Cybersecurity experts are deeply concerned that the U.S. aviation industry is not doing enough to protect itself against attacks on its highly interconnected avionics systems.
Consider that airplanes use avionics networks that share data across a range of applications. This includes GPS, weather, and communications sent between pilots, maintenance crews, air traffic controllers, other aircraft, aviation manufacturers, and more. Each of these players indeed handles their basic cybersecurity requirements. However, the Federal Aviation Administration (FAA) is responsible for overseeing all of the above. The FAA is the ultimate source of ensuring aviation safety.
But when separate players are juggling multiple systems like that described above, the situation is rife with the potential to form gaps. Think of it as the proverbial “when the left-hand does not know what the right hand is doing” kind of situation.
The bottom line is that the aviation industry must strive to stay ahead of numerous vulnerabilities, and the overall system is only as strong as its weakest link.
In this day of unprecedented financial stress bearing down on the aviation sector due to the effect of the COVID-19 pandemic, opportunistic attackers may find increased opportunities to strike.
That’s why the Government Accounting Office (GAO) recently raised alarms when it issued a report that showed how individual aircraft carry several computer systems that are vulnerable to hacking.

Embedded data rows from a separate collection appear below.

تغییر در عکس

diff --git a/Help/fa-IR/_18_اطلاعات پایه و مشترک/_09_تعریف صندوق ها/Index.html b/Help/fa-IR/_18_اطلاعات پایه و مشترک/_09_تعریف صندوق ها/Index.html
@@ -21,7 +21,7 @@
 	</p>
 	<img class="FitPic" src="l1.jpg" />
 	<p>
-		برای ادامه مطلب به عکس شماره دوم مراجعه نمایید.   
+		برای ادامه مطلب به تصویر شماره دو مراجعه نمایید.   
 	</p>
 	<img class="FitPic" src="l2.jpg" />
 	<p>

The GAO study found that airlines have not installed nearly enough security to protect the personal computer systems on each aircraft.

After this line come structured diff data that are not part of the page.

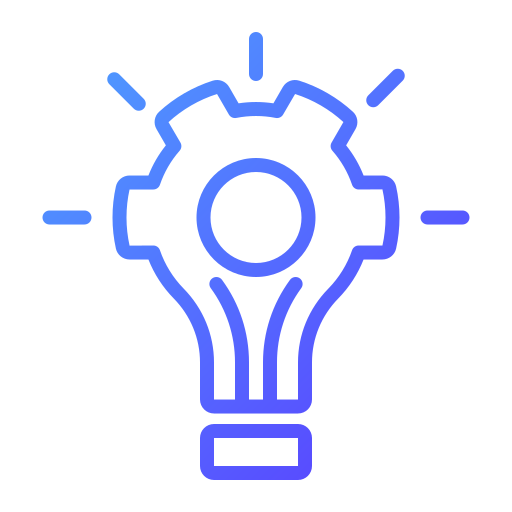
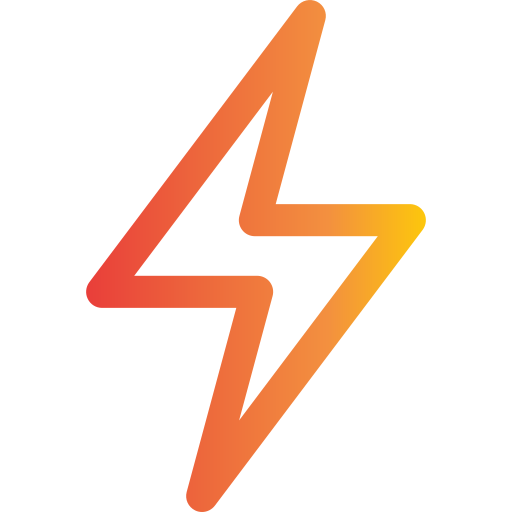
feat: implement energy breakdown and pie chart visualization in energy card

diff --git a/src/app/bridge/bridge.scss b/src/app/bridge/bridge.scss
@@ -279,7 +279,7 @@
   text-align: right;
 }
 
-/* ═══ Energy Card (Battery) ═══ */
+/* ═══ Energy Card (Pie Chart) ═══ */
 
 .energy-card {
   grid-column: span 1;
@@ -287,74 +287,117 @@
 
 .energy-body {
   gap: var(--space-xl);
-}
-
-.battery-container {
-  display: flex;
-  align-items: center;
-  justify-content: center;
-  gap: 4px;
-  padding: var(--space-md) 0;
-}
-
-.battery-body {
-  flex: 1;
-  height: 40px;
-  border: 2px solid var(--text-secondary);
-  border-radius: 6px;
-  padding: 3px;
-  background: rgba(0, 0, 0, 0.4);
-  position: relative;
-  overflow: hidden;
-  box-shadow: inset 0 0 10px rgba(0, 0, 0, 0.8);
-  transition: border-color var(--transition-normal);
-
-  &.energy-good { border-color: var(--color-success); }
-  &.energy-warn { border-color: var(--color-energie); }
-  &.energy-critical { border-color: var(--color-danger); }
-}
-
-.battery-fill {
-  height: 100%;
-  border-radius: 2px;
-  transition: width 0.5s ease-out, background-color 0.5s ease;
-}
-
-.battery-body.energy-good .battery-fill { background: var(--color-success); }
-.battery-body.energy-warn .battery-fill { background: var(--color-energie); }
-.battery-body.energy-critical .battery-fill { background: var(--color-danger); animation: pulseCritical 1s infinite; }
-
-.battery-cap {
-  width: 8px;
-  height: 20px;
-  background: var(--glass-border);
-  border-radius: 0 4px 4px 0;
-  box-shadow: inset 2px 0 5px rgba(0,0,0,0.3);
-}
-
-@keyframes pulseCritical {
-  0% { opacity: 1; }
-  50% { opacity: 0.5; }
-  100% { opacity: 1; }
-}
-
-.energy-details {
   display: flex;
   flex-direction: column;
-  gap: var(--space-sm);
+}
+
+.pie-chart-container {
+  display: flex;
+  align-items: flex-end;
+  justify-content: center;
+  padding: var(--space-md) 0 0 0;
+  position: relative;
+  width: 300px;
+  height: 150px;
+  min-height: 150px;
+  flex-shrink: 0;
+  margin: 0 auto;
+}
+
+.pie-chart {
+  box-sizing: border-box;
+  width: 100%;
+  height: 100%;
+  border-radius: 50% 50% 0 0 / 100% 100% 0 0;
+  box-shadow: 0 -5px 15px rgba(0, 0, 0, 0.5), inset 0 5px 20px rgba(0,0,0,0.5);
+  border: 2px solid #48e5e5;
+  border-bottom: none;
+  transition: background 0.5s ease;
+}
+
+.pie-chart-overlay {
+  box-sizing: border-box;
+  position: absolute;
+  bottom: 0;
+  left: 50%;
+  transform: translateX(-50%);
+  width: 180px;
+  height: 90px;
+  background: var(--bg-dark);
+  border-radius: 50% 50% 0 0 / 100% 100% 0 0;
+  display: flex;
+  flex-direction: column;
+  align-items: center;
+  justify-content: flex-end;
+  padding-bottom: 8px;
+  box-shadow: inset 0 5px 15px rgba(0,0,0,0.8), 0 -5px 10px rgba(0,0,0,0.5);
+  border: 2px solid #48e5e5;
+  border-bottom: none;
+
+  .overlay-value {
+    font-family: var(--font-display);
+    font-size: 1.6rem;
+    font-weight: 700;
+    line-height: 1;
+  }
+  
+  .overlay-label {
+    font-size: 0.8rem;
+    color: var(--text-muted);
+    text-transform: uppercase;
+    letter-spacing: 1px;
+    margin-top: 4px;
+  }
+}
+
+.energy-legend {
+  display: flex;
+  flex-direction: column;
+  gap: var(--space-md);
   background: rgba(0, 0, 0, 0.2);
   padding: var(--space-md);
   border-radius: var(--radius-sm);
   border: 1px solid rgba(255, 255, 255, 0.05);
 }
 
+.legend-list {
+  display: flex;
+  flex-direction: column;
+  gap: var(--space-xs);
+}
+
 .energy-stat {
   display: flex;
   justify-content: space-between;
+  align-items: center;
   font-size: 0.9rem;
+
+  &.highlight-top {
+    margin-bottom: var(--space-xs);
+    padding-bottom: var(--space-xs);
+    border-bottom: 1px dashed rgba(255, 255, 255, 0.1);
+
+    .stat-label { color: var(--text-secondary); font-weight: 500; }
+    .stat-value { font-size: 1.1rem; }
+  }
+
+  &.legend-item {
+    font-size: 0.85rem;
+  }
 
   .stat-label {
     color: var(--text-muted);
+    display: flex;
+    align-items: center;
+    gap: var(--space-sm);
+  }
+
+  .legend-color-dot {
+    width: 10px;
+    height: 10px;
+    border-radius: 50%;
+    display: inline-block;
+    box-shadow: 0 0 4px rgba(0,0,0,0.5);
   }
 
   .stat-value {
@@ -363,15 +406,6 @@
 
     &.text-success { color: var(--color-success); }
     &.text-danger { color: var(--color-danger); }
-  }
-
-  &.highlight {
-    margin-top: var(--space-xs);
-    padding-top: var(--space-xs);
-    border-top: 1px dashed rgba(255, 255, 255, 0.1);
-
-    .stat-label { color: var(--text-secondary); font-weight: 500; }
-    .stat-value { color: var(--primary); font-size: 1.1rem; }
   }
 }
 

diff --git a/src/app/bridge/bridge.ts b/src/app/bridge/bridge.ts
@@ -3,6 +3,8 @@ import { DecimalPipe, NgClass } from '@angular/common';
 import { AnimatedNumberComponent } from '../components/animated-number/animated-number.component';
 import { Auth } from '@angular/fire/auth';
 import { GameStateService } from '../services/game-state.service';
+import { ENERGY_UPKEEP, SHIP_IDS } from '../services/game-state.types';
+import * as MathUtils from '../services/game-math.utils';
 
 /**
  * Represents a display-ready resource with current values, max capacity, and production rate.
@@ -106,6 +108,66 @@ export class Bridge {
     const max = this.energyProduced();
     if (max <= 0) return 0;
     return Math.max(0, Math.min(100, (this.availableEnergy() / max) * 100));
+  });
+
+  /**
+   * Computes the energy breakdown by category for the pie chart.
+   */
+  energyBreakdown = computed<{ label: string, value: number, color: string }[]>(() => {
+    const s = this.gameState.skills();
+    const groups = [
+      { label: 'Minen & Anlagen', ids: ['eisenmine', 'silbermine', 'goldmine', 'lager', 'refinery'], color: '#a8b2c1' },
+      { label: 'Forschung & Tech', ids: ['biolabor', 'ki_automatisierung', 'antriebstechnik'], color: '#9b59b6' },
+      { label: 'Wirtschaft', ids: ['trading_post', 'interstellar_market', 'galactic_exchange'], color: '#f1c40f' },
+      { label: 'Schiffswerften', ids: ['orbital_shipyard', 'large_station'], color: '#e67e22' },
+      { label: 'Flotte', ids: ['kolonisierungsschiffe', 'logistikschiff', 'transportschiffe', 'mining_ship'], color: '#3498db' }
+    ];
+
+    const breakdown = groups.map(g => {
+      const val = g.ids.reduce((sum, id) => {
+        const level = s[id] || 0;
+        if (!level || !ENERGY_UPKEEP[id]) return sum;
+        return sum + (SHIP_IDS.includes(id) ? ENERGY_UPKEEP[id] * level : MathUtils.calcCumulativeUpkeep(ENERGY_UPKEEP[id], level));
+      }, 0);
+      return { label: g.label, value: val, color: g.color };
+    }).filter(g => g.value > 0);
+
+    const available = this.availableEnergy();
+    if (available > 0) {
+      breakdown.push({ label: 'Freie Energie', value: available, color: 'var(--color-success)' });
+    }
+
+    return breakdown;
+  });
+
+  /**
+   * Generates a conic-gradient string for the gauge (half pie chart) based on the energy breakdown.
+   */
+  pieChartGradient = computed<string>(() => {
+    const breakdown = this.energyBreakdown();
+    const total = breakdown.reduce((sum, item) => sum + item.value, 0);
+    if (total === 0) return 'conic-gradient(from 270deg at 50% 100%, rgba(255, 255, 255, 0.05) 0deg 180deg)';
+
+    let currentAngle = 0;
+    const gradientStops: string[] = [];
+    
+    breakdown.forEach((item, index) => {
+      const degrees = (item.value / total) * 180;
+      const endAngle = currentAngle + degrees;
+      
+      // Use ~0.57 degrees for a 1.5px gap (at 150px radius: (1.5 / (150*2*PI)) * 360 = 0.573)
+      const gap = (index < breakdown.length - 1) ? 0.57 : 0;
+      
+      gradientStops.push(`${item.color} ${currentAngle}deg ${endAngle - gap}deg`);
+      
+      if (gap > 0) {
+        gradientStops.push(`#48e5e5 ${endAngle - gap}deg ${endAngle}deg`);
+      }
+      
+      currentAngle += degrees;
+    });
+
+    return `conic-gradient(from 270deg at 50% 100%, ${gradientStops.join(', ')})`;
   });
 
   /**

diff --git a/src/app/bridge/bridge.html b/src/app/bridge/bridge.html
@@ -101,30 +101,39 @@
     <!-- ═══ Energy Card (Battery) ═══ -->
     <article class="dash-card energy-card" id="card-energy" aria-label="Energy grid status">
       <header class="card-header">
-        <h2 class="card-title"><span aria-hidden="true">⚡</span> Energie-Netz</h2>
+        <h2 class="card-title">
+          <img src="assets/side-menu-icons/energy.png" alt="" aria-hidden="true" style="height: 1.2em; width: auto; vertical-align: text-bottom; margin-right: 4px;">
+          Energie-Netz
+        </h2>
         <span class="card-badge" [ngClass]="energyColorClass">{{ energyPercentage() | number:'1.0-0' }}% Frei</span>
       </header>
       <div class="card-body energy-body">
 
-        <figure class="battery-container" role="progressbar" [attr.aria-valuenow]="energyPercentage()" aria-valuemin="0" aria-valuemax="100" aria-label="Energy capacity level">
-          <div class="battery-body" [ngClass]="energyColorClass">
-            <div class="battery-fill" [style.width.%]="energyPercentage()"></div>
+        <figure class="pie-chart-container" role="img" aria-label="Energy consumption pie chart">
+          <div class="pie-chart" [style.background]="pieChartGradient()"></div>
+          
+          <div class="pie-chart-overlay">
+            <span class="overlay-value text-success">{{ energyPercentage() | number:'1.0-0' }}%</span>
+            <span class="overlay-label">Frei</span>
           </div>
-          <div class="battery-cap" aria-hidden="true"></div>
         </figure>
 
-        <dl class="energy-details" aria-label="Energy statistics">
-          <div class="energy-stat">
+        <dl class="energy-legend" aria-label="Energy breakdown">
+          <div class="energy-stat highlight-top">
             <dt class="stat-label">Produziert (Kapazität)</dt>
             <dd class="stat-value text-success">{{ energyProduced() | number }}</dd>
           </div>
-          <div class="energy-stat">
-            <dt class="stat-label">Verbraucht (Unterhalt)</dt>
-            <dd class="stat-value text-danger">{{ (energyProduced() - availableEnergy()) | number }}</dd>
-          </div>
-          <div class="energy-stat highlight">
-            <dt class="stat-label">Freie Energie</dt>
-            <dd class="stat-value">{{ availableEnergy() | number }}</dd>
+          
+          <div class="legend-list">
+            @for (item of energyBreakdown(); track item.label) {
+              <div class="energy-stat legend-item">
+                <dt class="stat-label with-color">
+                  <span class="legend-color-dot" [style.background-color]="item.color" aria-hidden="true"></span>
+                  {{ item.label }}
+                </dt>
+                <dd class="stat-value" [class.text-success]="item.label === 'Freie Energie'">{{ item.value | number }}</dd>
+              </div>
+            }
           </div>
         </dl>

The GAO also found that the Federal Aviation Administration has not created a tracking mechanism that can monitor cybersecurity issues as they come up in coordination meetings.
It must be noted that the FAA has not dropped the ball completely. It has set forth a strategic plan for the year 2019 through 2022. This plan has adopted a cybersecurity framework developed by the National Institute Standards of Technology (NIST.) NIST is an arm of the U.S. Department of Commerce.

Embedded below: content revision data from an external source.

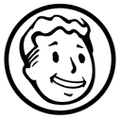
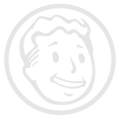
fix background img on cards

diff --git a/frontend/src/components/site/cards/style.module.css b/frontend/src/components/site/cards/style.module.css
@@ -37,22 +37,13 @@
     flex-grow: 1;
     width: 100%;
     min-height: fit-content;
-    position: relative;
 
-    font-size: medium;
-}
-
-/* pseudo elemento */
-.card_body::after {
-    content: '';
-    position: absolute;
-    /* é a distância do parente (card_body) */
-    inset: 0;
     background-image: url('/vault_boy.png');
     background-size: contain;
     background-repeat: no-repeat;
     background-position: center;
-    opacity: 0.05;
+
+    font-size: medium;
 }
 
 .card_text {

The FAA has also conducted risk assessments for its operations and mission-related systems. This includes the many air traffic control systems owned by the FAA. Even so, the GAO reported scolded the FAA for not conducting a risk assessment to set out priorities in terms of potential cybersecurity attacks to avionics systems.